Because it is impossible to know every single person in this situation--because not everyone files for unemployment--the government conducts a monthly sample survey called the Current Population Survey, or CPS.

This survey includes about 60,000 households, or approximately 110,000 individuals, and they try to ensure that it is representative of the entire U.S. population.

Interviewers ask questions about household members' labor force activities, and then people are classified as follows:

  • Employed, or people who have jobs
  • Unemployed, or people who do not have jobs, are currently looking for work, and who are available for work
  • Not in the labor force, or people who are neither employed nor unemployed (e.g., anyone under the age of 16, retirees, stay-at-home parents, etc.)

This survey process has a margin of error because it relies on statistical estimates of labor force participation rates, the number of people actively seeking a job, and the number of people who are no longer actively looking for a job.

Of those people who are no longer actively looking for a job, some are what we consider marginally attached or marginalized workers, or discouraged workers, referring to people who have completely given up looking, because they think there is no longer any hope of finding a job.


5. Unemployment as a Lagging Indicator

Recall that a lagging indicator describes what has already happened in the economy.

Unemployment is a lagging indicator because businesses respond to an upturn in the economy, or an increase in demand for their good or service.
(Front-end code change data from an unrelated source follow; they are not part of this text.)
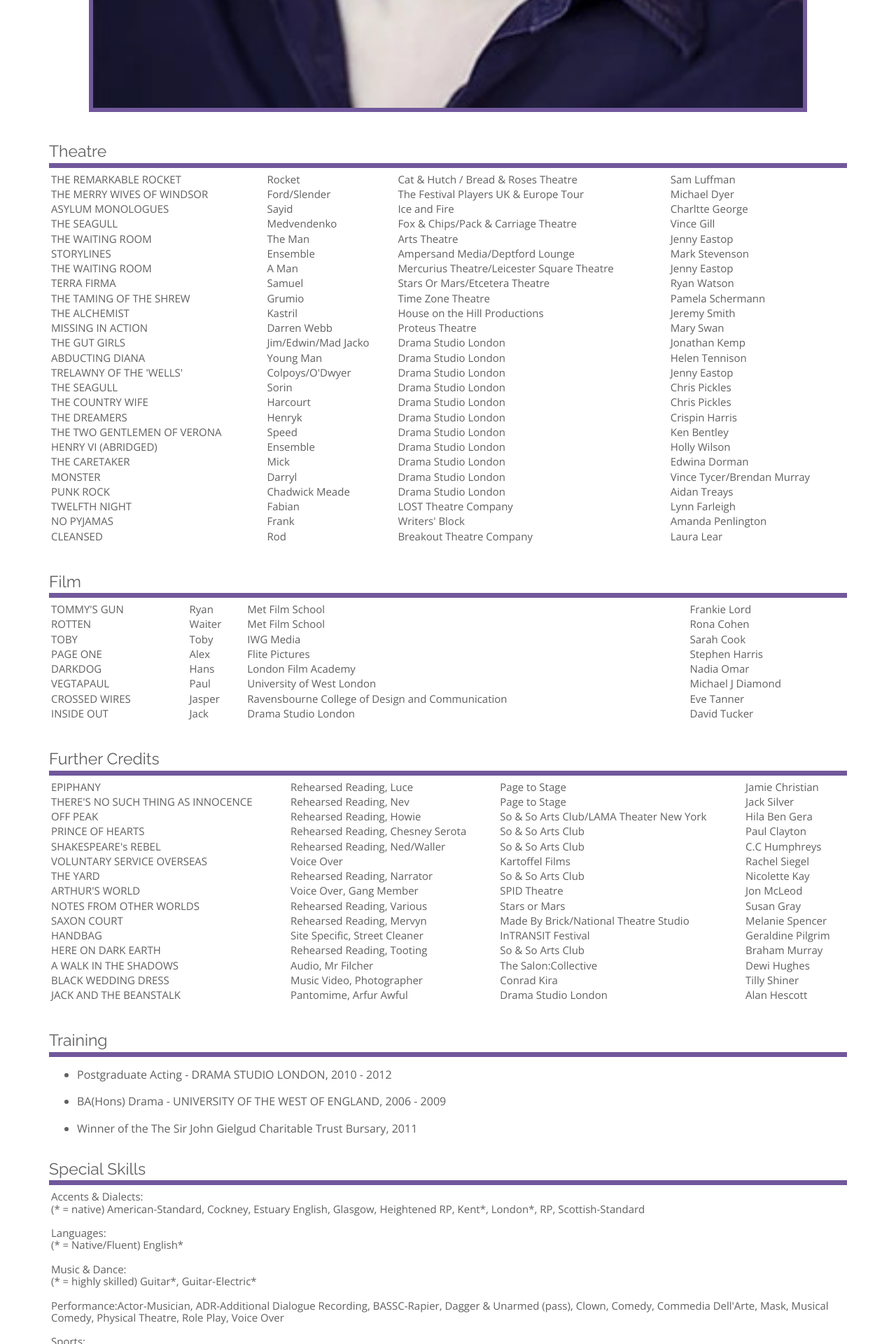
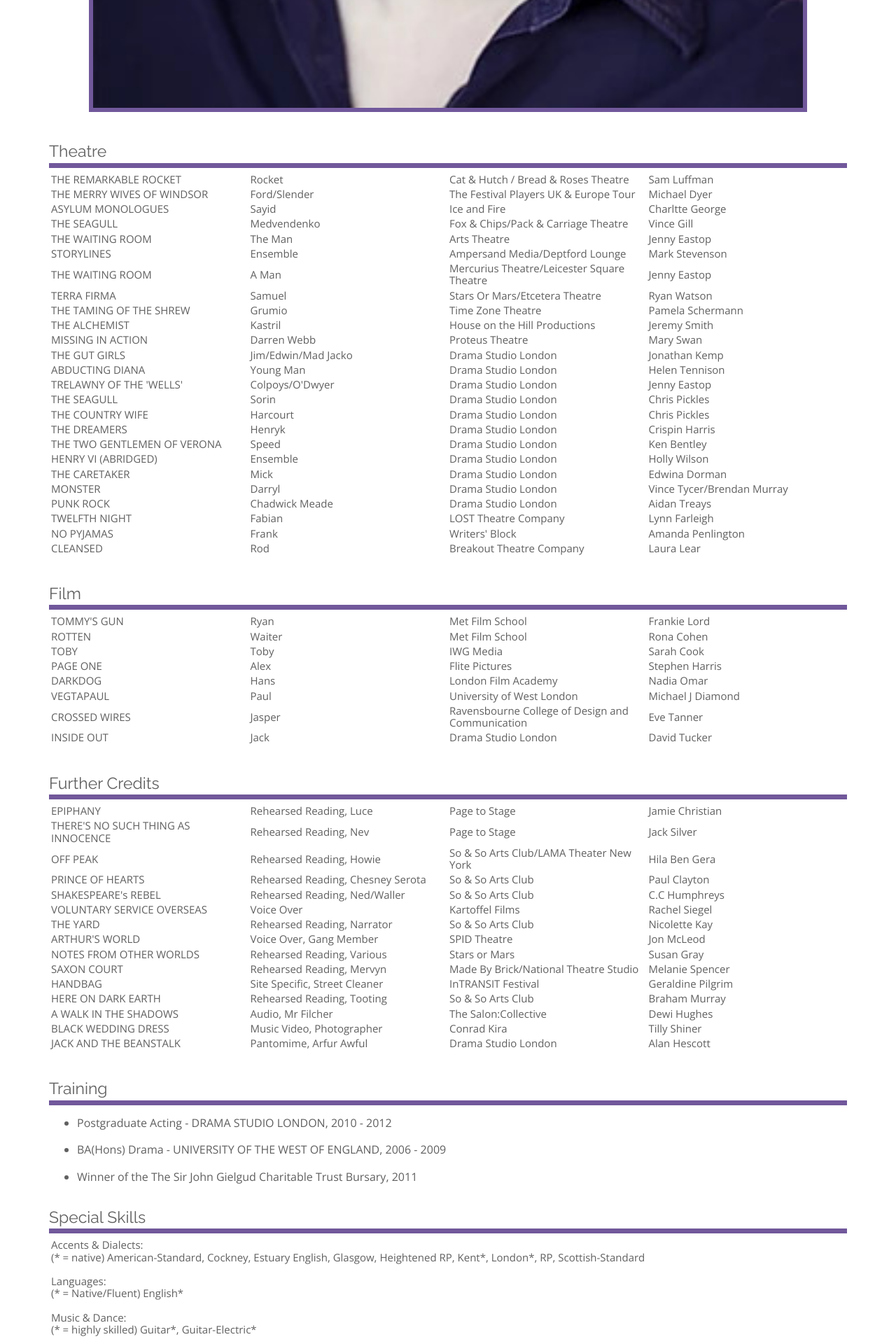
Before and after one commit to pvsitedesign/pvsite, a Jekyll site: the page built from cv.html, in a window 1280 px wide. Shown: the part 1523-3443 px from the top of the page at 70% size. Built offline with Jekyll 4.4.1, drawn with Linux system fonts in a browser that asks for light colours.

Commit message:
add table-layout: fixed to cv

```diff
--- a/css/style.css
+++ b/css/style.css
@@ -238,7 +238,8 @@ form div:last-child input:hover {
 }
 
 .flex-cv-3 table {
-  width: 1140px;
+  width: 100%;
+  table-layout: fixed;
   margin: 5px 0 40px 0;
   font-size: 15px;
 }
```
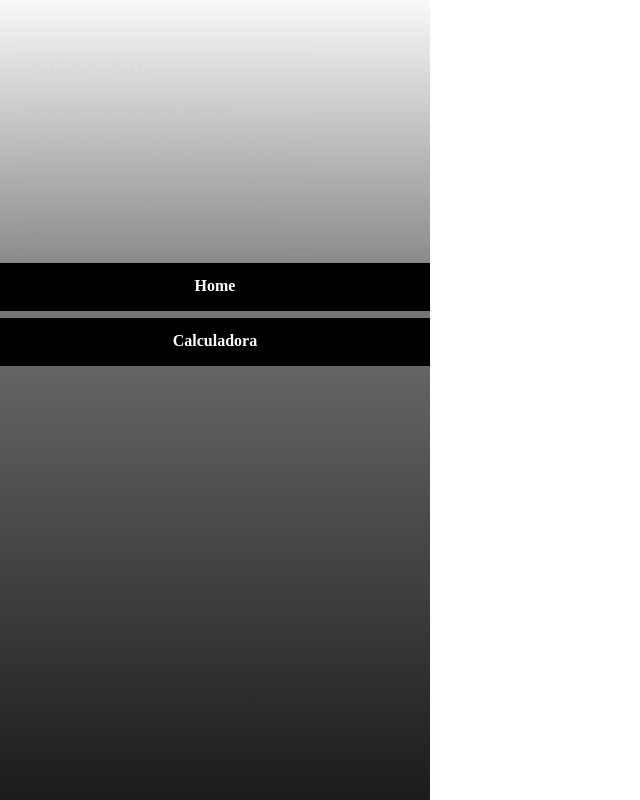
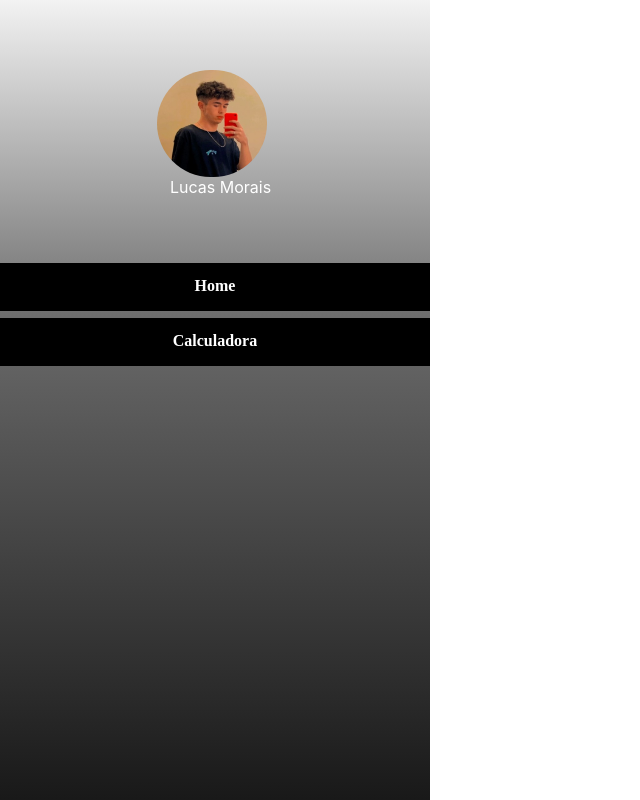
Before and after one commit to lucasmoraist/React, a React (Create React App) app in the folder lucas/: page / in a window 1280 px wide. Shown: the top 800 px of the page, without its empty margins (0-640 px from the left). Built offline with nearby package versions, Linux system fonts and the light colour scheme.

Commit message:
Landing Page com meu rosto para apresentar o criador desse projeto

```diff
--- /dev/null
+++ b/lucas/src/components/By.jsx
@@ -0,0 +1,39 @@
+import React from "react";
+import Lucas from './img/Lucas.JPG'
+import styled from "styled-components";
+
+
+export const Div = styled.div`
+    img{
+        position: absolute;
+        width: 110px;
+        height: 107px;
+        left: 157px;
+        top: 100px;
+        border-radius: 100px;
+    }
+    h2{
+        position: absolute;
+        width: 125px;
+        height: 28.53px;
+        left: 170px;
+        top: 195px;
+
+        font-family: 'Inter';
+        font-style: normal;
+        font-weight: 400;
+        font-size: 16px;
+        line-height: 19px;
+
+        color: #FFFFFF;
+    }
+`
+
+export default function By(){
+    return(
+        <Div>
+            <img src={Lucas}/>
+            <h2>Lucas Morais</h2>
+        </Div>
+    )
+}
--- a/lucas/src/routes/Menu.jsx
+++ b/lucas/src/routes/Menu.jsx
@@ -1,6 +1,7 @@
 import React from "react";
 import { Link } from "react-router-dom";
 import styled from "styled-components";
+import By from "../components/By";
 
 export const Nav = styled.div`
     div{
@@ -57,6 +58,7 @@ export default function Menu(){
     return(
         <Nav>
             <div>
+                <By/>
                 <Link id="home" to="/">Home</Link>
                 <Link id="calculadora" to="/calculadora">Calculadora</Link>
             </div>
```
Also changed, not shown: lucas/src/components/img/Lucas.JPG (added).
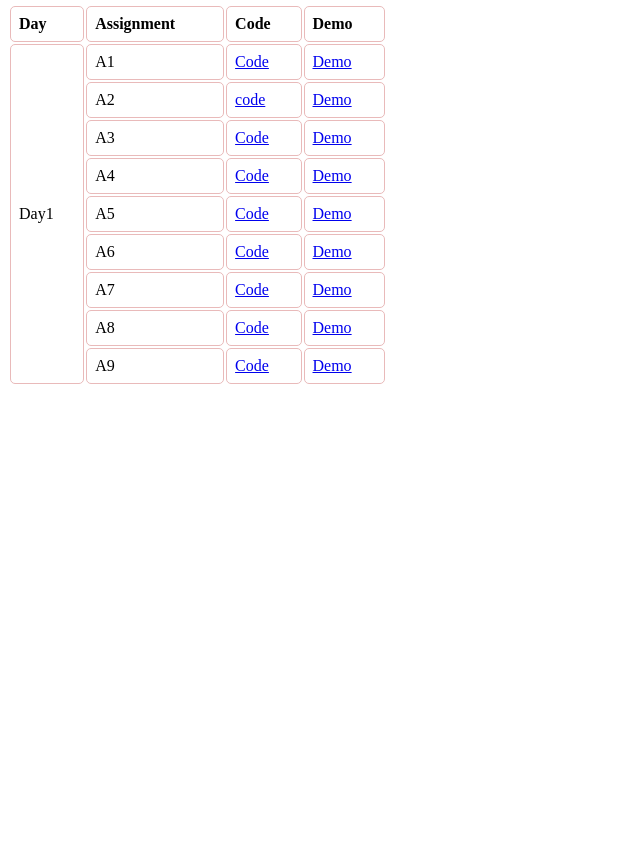
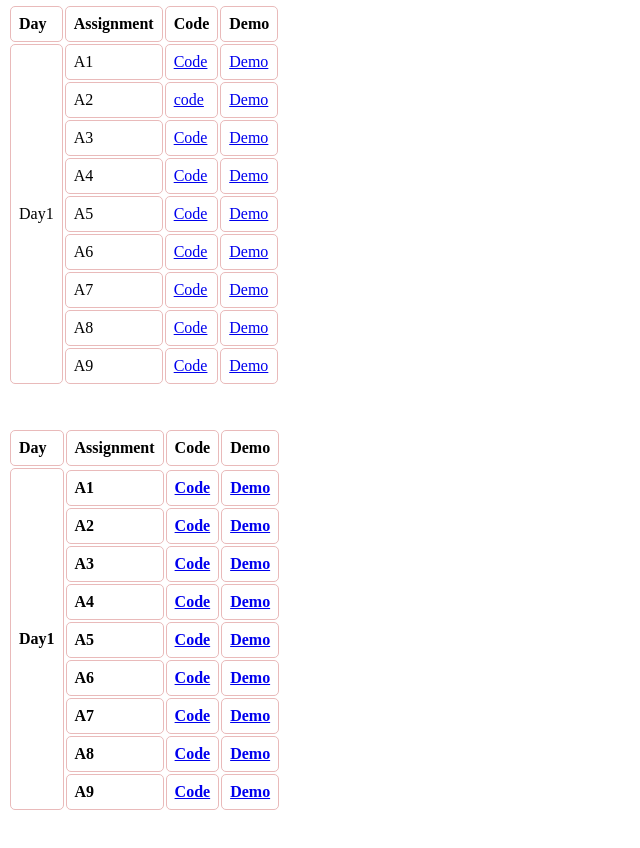
Before and after one commit to Abhishekyadav1234/Abhishekyadav1234.github.io, a plain HTML site: page index.html in a window 1280 px wide. Shown: the part 286-1134 px from the top of the page, without its empty margins (0-640 px from the left). Before the commit the page ends 800 px from the top, so only its background shows below. Drawn offline with Linux system fonts and the light colour scheme.

Commit message:
Assignment 2 submitted

```diff
--- a/index.html
+++ b/index.html
@@ -1,11 +1,13 @@
 <!DOCTYPE html>
 <html>
     <head>
+        <link rel="stylesheet" href="style.css">
         <h1>
             Assignment Table
         </h1>
     </head>
     <body>
+        >
         <style>
             table{
                 width: 30%;
@@ -23,7 +25,8 @@
 
         <img width="150px" height="120px" src="abi.jpg">
         <p>Name:Abhishek Yadav<br>Email:nasainvestigation1234@gmail.com<br>Contact Number:9840037358</p>
-        <table>
+        <div class=table1>
+            <table>
         <tr>
             <th>Day</th>
             <th>Assignment</th>
@@ -80,5 +83,56 @@
                             <td> <a href="https://github.com/Abhishekyadav1234/Assignment-9/blob/master/index.html">Code</a></td>
                             <td> <a href="https://github.com/Abhishekyadav1234/Assignment-9">Demo</a></td></tr>
         </table>
+        </div>
+        <div class="table">
+        <table>
+            <tr>
+             <th>Day</th>
+            <th>Assignment</th>
+            <th>Code</th>
+            <th>Demo</th>
+            </tr>
+            <th rowspan="10">Day1</th>
+            <tr>
+                <th>A1</th>
+                <th> <a href="https://github.com/Abhishekyadav1234/Assignment1/commit/cf36aac1c760b697e76aae3349704bb97a268b9e">Code</a></th>
+                <th> <a href="https://abhishekyadav1234.github.io/Assignment1/">Demo</a></th>
+                </tr>
+                <tr>
+                    <th>A2</th>
+                    <th> <a href="https://github.com/Abhishekyadav1234/Assignment2/commit/2fe9ae225e140626bdd7a87775b044824521ef72">Code</a></th>
+                    <th> <a href="https://abhishekyadav1234.github.io/Assignment2/">Demo</a></th>
+                    </tr>
+                    <tr>
+                        <th>A3</th>
+                        <th> <a href="https://github.com/Abhishekyadav1234/Assignment3/commit/6228f726a81b3579fa878ce558800ac8bf1f9887">Code</a></th>
+                        <th> <a href="https://abhishekyadav1234.github.io/Assignment3/">Demo</a></th></tr>
+                        <tr>
+                            <th>A4</th>
+                            <th> <a href="https://github.com/Abhishekyadav1234/Assignment4/commit/ef1983f0f3e5248fcb9a066c7aca97219df68a6c">Code</a></th>
+                            <th> <a href="https://abhishekyadav1234.github.io/Assignment4/ ">Demo</a></th></tr>
+                            <tr>
+                                <th>A5</th>
+                                <th> <a href="https://github.com/Abhishekyadav1234/Assignment5/commit/2df7af57099b0966c0c3e2ee30c83dbe5e87c106">Code</a></th>
+                                <th> <a href="https://abhishekyadav1234.github.io/Assignment5/">Demo</a></th></tr>
+                                <tr>
+                                    <th>A6</th>
+                                    <th> <a href="https://github.com/Abhishekyadav1234/Assignment6/commit/a6bc45f387ecd03be290f3645d16856030124450">Code</a></th>
+                                    <th> <a href="https://abhishekyadav1234.github.io/Assignment6/">Demo</a></th></tr>
+                                    <tr>
+                                        <th>A7</th>
+                                        <th> <a href="https://github.com/Abhishekyadav1234/Assignment7/commit/144a34a710abd6eaf8407e14c8a002505cb23caa">Code</a></th>
+                                        <th> <a href="https://abhishekyadav1234.github.io/Assignment7/">Demo</a></th></tr>
+                                        <tr>
+                                            <th>A8</th>
+                                            <th> <a href="https://github.com/Abhishekyadav1234/Assignment8/commit/0bf3f1623fb617f93718607f55a93040c87ba22b">Code</a></th>
+                                            <th> <a href="https://abhishekyadav1234.github.io/Assignment8/">Demo</a></th></tr>
+                                            <tr>
+                                                <th>A9</th>
+                                                <th> <a href="https://github.com/Abhishekyadav1234/Assignment9/commit/b76330c8d7ade0029a8584e168fa13434dc43377">Code</a></th>
+                                                <th> <a href="https://abhishekyadav1234.github.io/Assignment9/">Demo</a></th></tr>
+
+            </table>
+            </div>
     </body>
 </html>
--- /dev/null
+++ b/style.css
@@ -0,0 +1,13 @@
+.table1{
+    width: 20%;
+    height: 53vh;
+
+}
+.table{
+    width: 19%;
+    height: 51vh;
+    display: inline-block;
+    margin-right:800px;
+    margin-top: 0px;
+    margin-bottom: 3000px;
+}
```
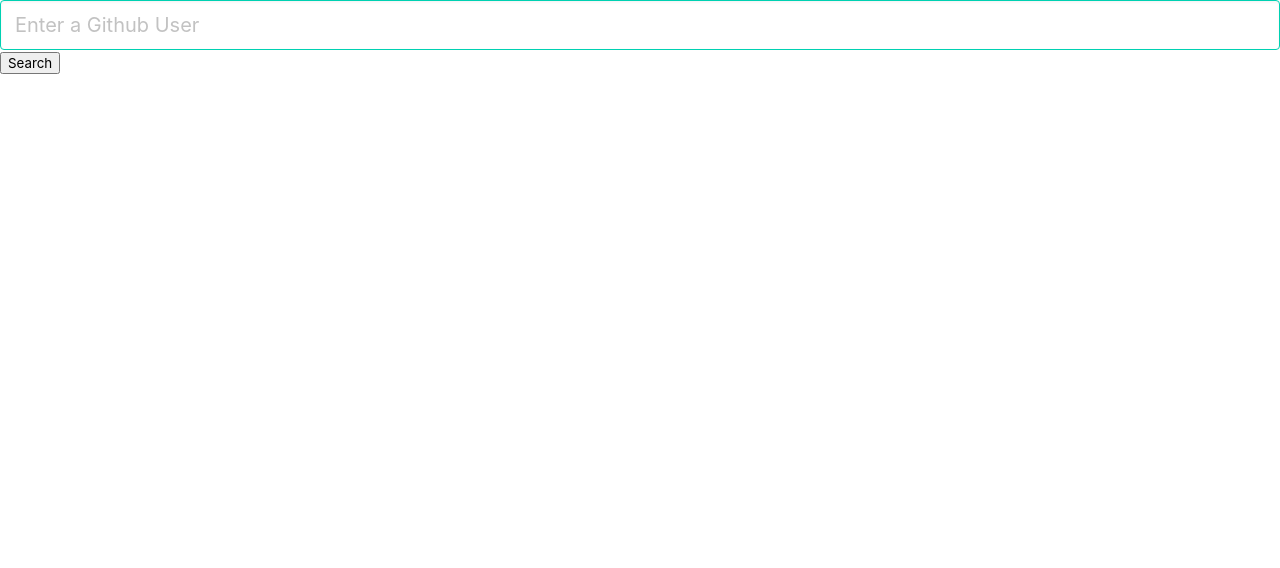
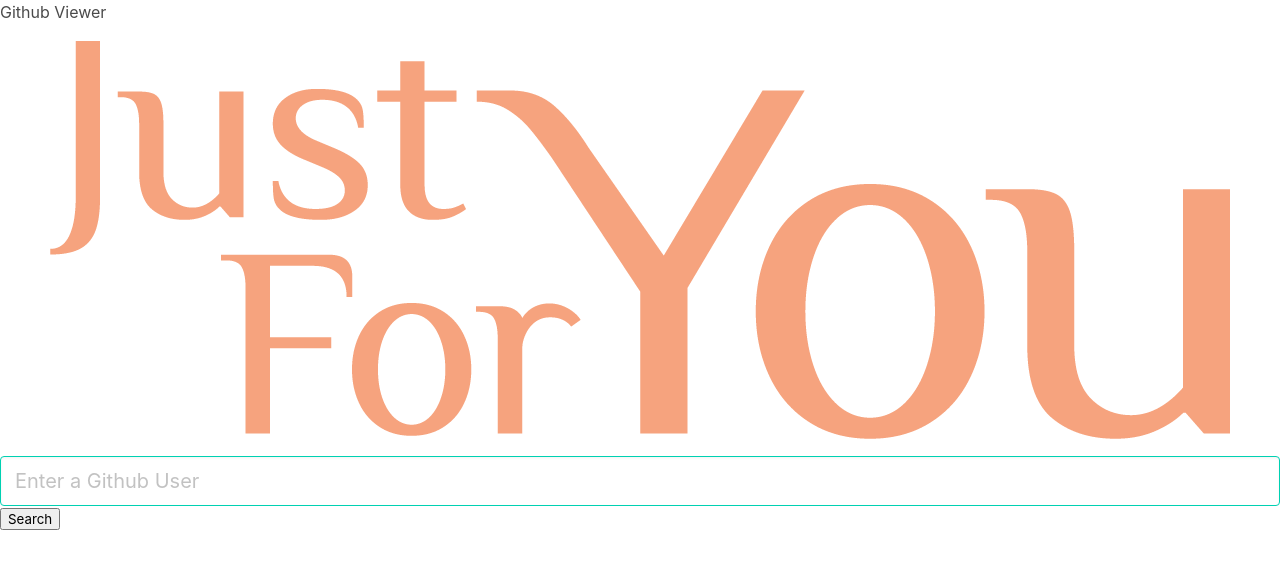
Before and after one commit to emmanoel1/github-viewer, a React (Create React App) app: page / in a window 1280 px wide. Shown: the top 568 px of the page. Built offline with nearby package versions, Linux system fonts and the light colour scheme.

Commit message:
feat: implement Img in Search Page

```diff
--- a/src/pages/SearchRepo.js
+++ b/src/pages/SearchRepo.js
@@ -1,9 +1,19 @@
 import React from 'react';
 import SearchRepoForm from '../components/SearchRepoForm';
+import JFY_logo from '../images/jfy-logo-apricot-1280.png';
+import JFY_alt from '../staticTexts/AltLogo';
 
 function SearchRepo() {
+
     return(
       <div>
+        <h1>
+          Github Viewer
+        </h1>
+        <img
+          src={ JFY_logo }
+          alt={ JFY_alt }
+        />
         <SearchRepoForm />
       </div>
     )
--- /dev/null
+++ b/src/staticTexts/AltLogo.js
@@ -0,0 +1,3 @@
+const JFY_alt = 'Logo Letters';
+
+export default JFY_alt;
```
When they see this increase in demand for their good or service, they hire more workers and start producing more.

Firms do the same thing in the opposite situation. They respond to a downturn in the economy. When they see the decrease in demand for their good or service, they lay off workers and produce less.

Therefore, unemployment does move with the business cycle, but it generally lags behind. People get their jobs back only after the economy has begun to recover, which is why we call unemployment a lagging indicator.

Because of the statistical issues in calculating an accurate unemployment rate, it is not a perfect indicator of how our economy is performing; it has its strengths and weaknesses.

5a. Weaknesses
During a long recession, the unemployment rate might actually be much higher than the one discussed in the media, because there may very well be more people who would want a job but they are no longer considered unemployed because they have given up looking.

The longer a recession lasts, the more this can, in fact, be the case. These are people we refer to as discouraged workers.

There are also many people working part time, who may have had their hours cut. These people are not considered unemployed, yet working 10-15 hours a week is certainly not going to sustain them financially. They would likely want to work a lot more hours.

Therefore, the unemployment rate that is published does not take these things into consideration.

5b. Strengths
However, the unemployment rate is still one of the most popular economic indicators discussed, because it gives macroeconomists an idea of how firms are responding to economic conditions, how they feel about the economy, and how many people in our labor force are not being utilized.

It is important to keep in mind, though, that there is a significant margin of error.

did you know
Job gains can actually err by 100,000 and the unemployment rate can err by +/- 0.2% at any given time.


summary
Today we learned how unemployment is measured and calculated, as well as what the employment report includes. We learned that the unemployment rate and job gains are considered lagging indicators. It is important to note that because of the survey process of estimating all of these figures, there are strengths and weaknesses of using the unemployment rate as an indicator of how our economy is performing; we need to keep in mind that there is a significant margin of error.

Source: Adapted from Sophia instructor Kate Eskra.

Terms to Know
Non-Farm Payroll

The number of individuals employed outside the farming sector.

Unemployment

Measured as a percentage rate of the number of individuals that would like to work and are an active part of the labor force to the number of individuals that comprise the active labor force.